I’m beginning to feel again like I don’t have anything to contribute.  I don’t have (and can’t get) a job here yet, and since we’ve been staying with my in-laws, I can’t exactly busy myself with homemaking.  And to boot, I feel like I’m trying to keep up this blog and have nothing interesting to report.  And at the same time, I know, in the back of my mind, that moving across the ocean to start my life over here is one of the most interesting things I’ll do in my whole life and I can’t seem to stop thinking about how boring it seems to be.

A baby would definitely spice things up.  Haha.  Just kidding.  *sigh*



I have never watched a Superbowl game before.  In fact, I have never watched a whole football game before (although apparently I did try to watch part of one with my roommate when I was a freshman).  But it somehow made sense to me that the first whole football game I watch be after I have left the states, so my husband Andreas (who also has never watched football) and I decided to sit down with some snacks and watch it.  Kickoff was at 12:30 am, and snacks consisted of a piece of bread with ham salad, a carrot, an apple, and an orange.  Bring on the football!

During the course of the game, we tried valiantly to figure out what was actually going on, but as it got closer and closer to morning, our commentary (which I was, of course, transcribing as it happened) got sillier and sillier, ranging from
Andreas: Timeout…what’s a timeout?
Andreas: Hi, I’m Brady, I’m made of bread.

First, we had to choose a team to cheer for:
Zeta: We have to pick someone to cheer for.   It’s the New York Giants against the Patriots
Andreas: Hmmm
Zeta: How about the Giants…because they’re…Giant!  And also, I’m an ex-patriot.  So we shouldn’t cheer for them.

Then we had to try to figure out how it worked:

Andreas: I think they have two points now.
Zeta: Two points?  We can’t have two points.  I thought you get seven points for a touchdown.
Andreas: What’s a touchdown?

Andreas: They had 12 men on the field?  Are they only supposed to have eleven?
Zeta: Yes…yes, that’s the right number.  I just saw that today in the picture with the Indian babies.

Andreas: What is this start here? They start by kicking it?
Zeta: Yeah, that’s called the kickoff
Andreas: And how does that work?
Zeta: They kick it…

Zeta: Maybe touchdowns are worth more or less, depending on how many downs it took them to get there.  wouldn’t that make sense?
Andreas: Are you just guessing now?
Zeta: Yup.

Zeta: They have three points, why do they have three points?
Andreas: I think they kicked one over.
Zeta: See…I don’t get…why…when do they do that?

Then I had to explain to him some of the less critical aspects of the game:

Zeta: Oh, and then they dance.
Andreas: Every time?
Zeta: Yeah.
Andreas: Why?
Zeta: I don’t know…
Andreas: I wouldn’t dance.

Andreas: What’s with those things they have, hanging out of their pants?
Zeta: I think they’re sweat towels.
Andreas: What, so they can take a towel out of their crotch to wipe their forehead?

Zeta: Look, he’s fat, too!

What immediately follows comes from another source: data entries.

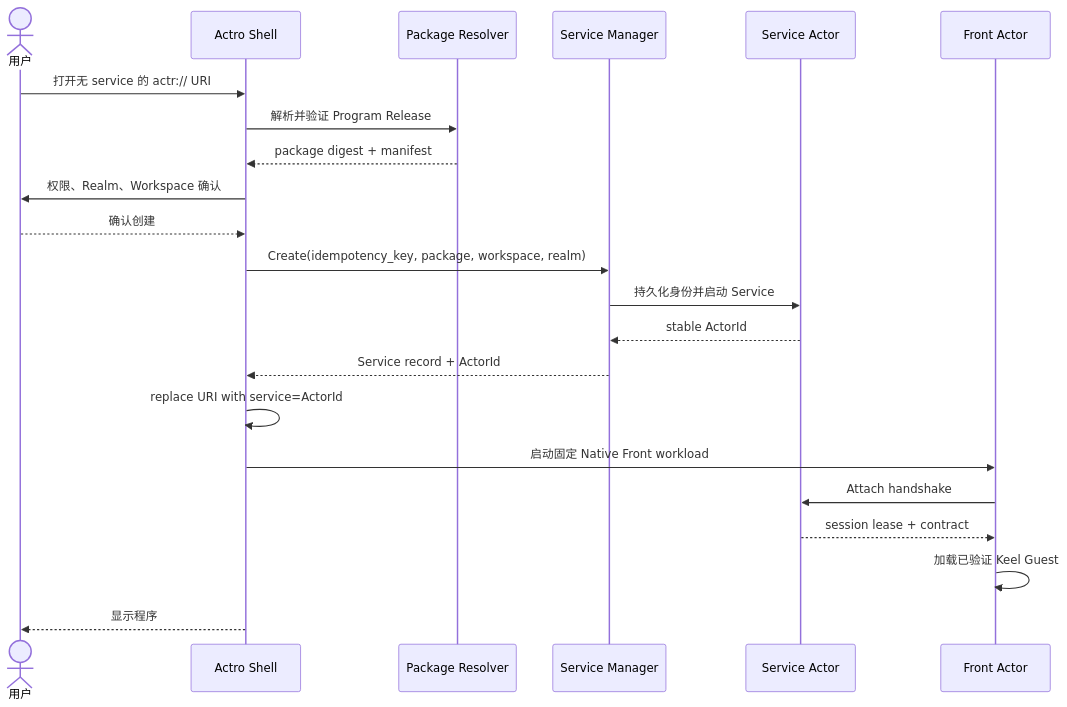
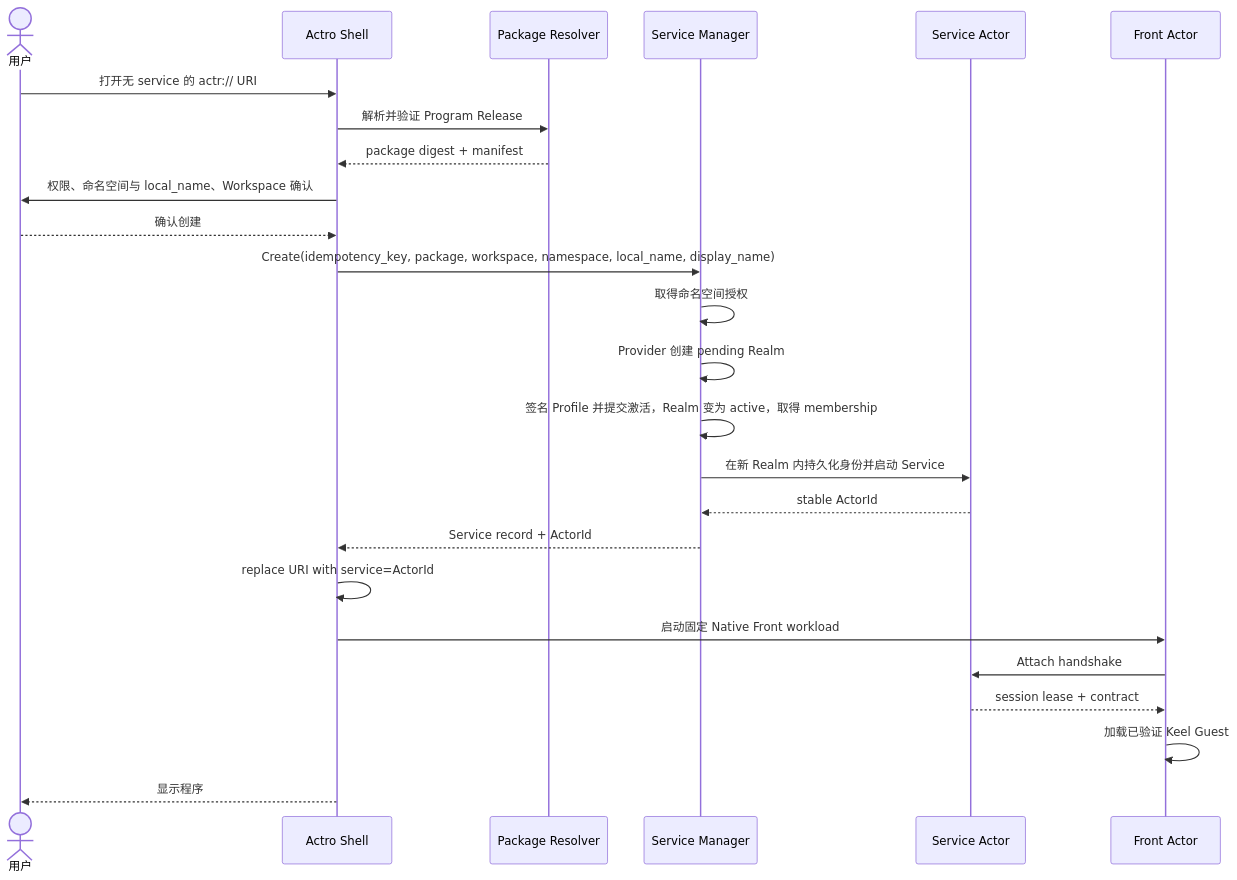
One commit to Actrium/actrium changed the diagram in docs/product/actrium-v1/03-user-experience.zh.md. Above: the diagram before and after it, drawn with Mermaid. The commit also changed other lines of this file and 53 other files, not shown here.

First line of the commit message:
docs: redefine Realm as a per-instance trust domain under a DNS namespace

````diff
--- a/docs/product/actrium-v1/03-user-experience.zh.md
+++ b/docs/product/actrium-v1/03-user-experience.zh.md
@@ -122,25 +122,28 @@
 ```mermaid
 sequenceDiagram
     actor U as 用户
     participant A as Actro Shell
     participant P as Package Resolver
     participant M as Service Manager
     participant S as Service Actor
     participant F as Front Actor
 
     U->>A: 打开无 service 的 actr:// URI
     A->>P: 解析并验证 Program Release
     P-->>A: package digest + manifest
-    A->>U: 权限、Realm、Workspace 确认
+    A->>U: 权限、命名空间与 local_name、Workspace 确认
     U-->>A: 确认创建
-    A->>M: Create(idempotency_key, package, workspace, realm)
-    M->>S: 持久化身份并启动 Service
+    A->>M: Create(idempotency_key, package, workspace, namespace, local_name, display_name)
+    M->>M: 取得命名空间授权
+    M->>M: Provider 创建 pending Realm
+    M->>M: 签名 Profile 并提交激活，Realm 变为 active，取得 membership
+    M->>S: 在新 Realm 内持久化身份并启动 Service
     S-->>M: stable ActorId
     M-->>A: Service record + ActorId
     A->>A: replace URI with service=ActorId
     A->>F: 启动固定 Native Front workload
     F->>S: Attach handshake
     S-->>F: session lease + contract
     F->>F: 加载已验证 Keel Guest
     A-->>U: 显示程序
 ```
````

Look!
Andreas: Oh my God, he’s fat.
Zeta: See, there are certain players that can be fat, because they’re just supposed to be like…blocks.  They don’t have to run that much.
Andreas: Yeah, but oh my GOD HE’S….well…I guess that’s kind of skinny for an American.

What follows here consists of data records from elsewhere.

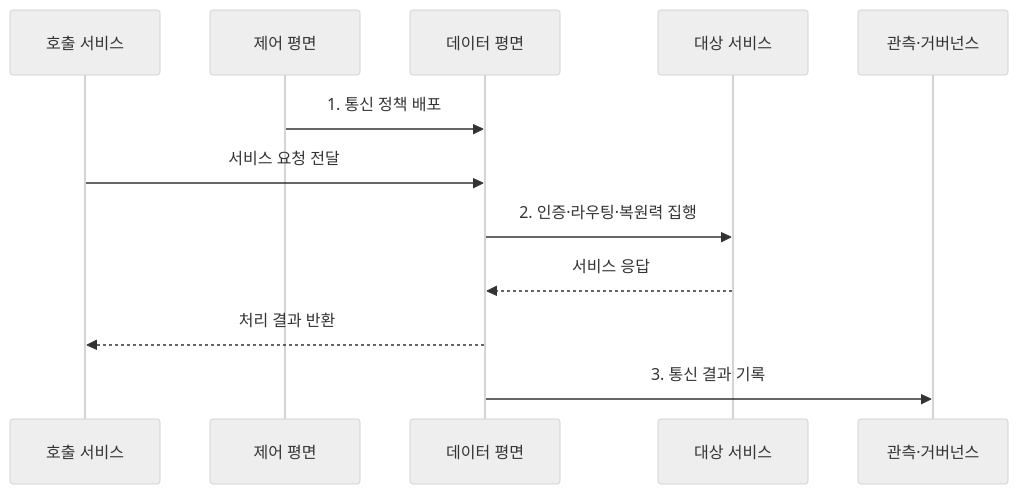
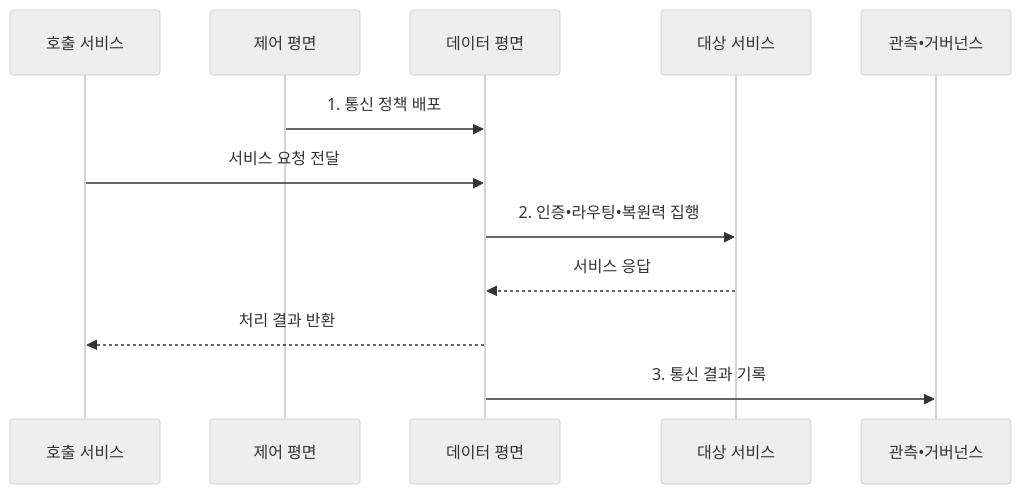
One commit to agnusdei1207/knowledge-base changed the second of 2 diagrams in src/content/docs/notes/08-latest-tech/162_service_mesh.md. Above: the diagram before and after it, drawn with Mermaid (neutral theme). The commit also changed other lines of this file and 953 other files, not shown here.

````diff
--- a/src/content/docs/notes/08-latest-tech/162_service_mesh.md
+++ b/src/content/docs/notes/08-latest-tech/162_service_mesh.md
@@ -105,14 +105,14 @@
 ```mermaid
 sequenceDiagram
   participant S as 호출 서비스
   participant C as 제어 평면
   participant D as 데이터 평면
   participant W as 대상 서비스
-  participant O as 관측·거버넌스
+  participant O as 관측•거버넌스
   C->>D: 1. 통신 정책 배포
   S->>D: 서비스 요청 전달
-  D->>W: 2. 인증·라우팅·복원력 집행
+  D->>W: 2. 인증•라우팅•복원력 집행
   W-->>D: 서비스 응답
   D-->>S: 처리 결과 반환
   D->>O: 3. 통신 결과 기록
 ```
````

We also added our own spicy commentary, since the commentary on TV was in Danish and I wasn’t understanding much of it.  Fortunately, our own was just as informative:

Andreas: The flag…he said…I think the flag is on the Giants, he said “something something something” so I think someone gets the flag…

Zeta: Look, you can see his leg fat jiggling
Andreas: Oh, I didn’t see it…
Zeta: It was in the background. Maybe they’ll show it again.

Andreas: This just seems like a game with men tumbling around, but there are so many crazy rules.
Zeta: Yes, they have to tumble in a certain way.

Of course, the halftime show was also noteworthy:

Andreas: See look, the Romans came, too.
Zeta: Oh, whew!…..they look oily.
Andreas: Well, you can’t be Roman without being oily.

Andreas: Who’s she?
Zeta: Nikki Minaj, I think…
Andreas: I just saw part of her buttcheek.

Zeta: How did she change her clothes so fast?  I guess she just put it on over her other clothes
Andreas: Yeah…Plus, it’s Madonna.  She probably practices changing her clothes every day.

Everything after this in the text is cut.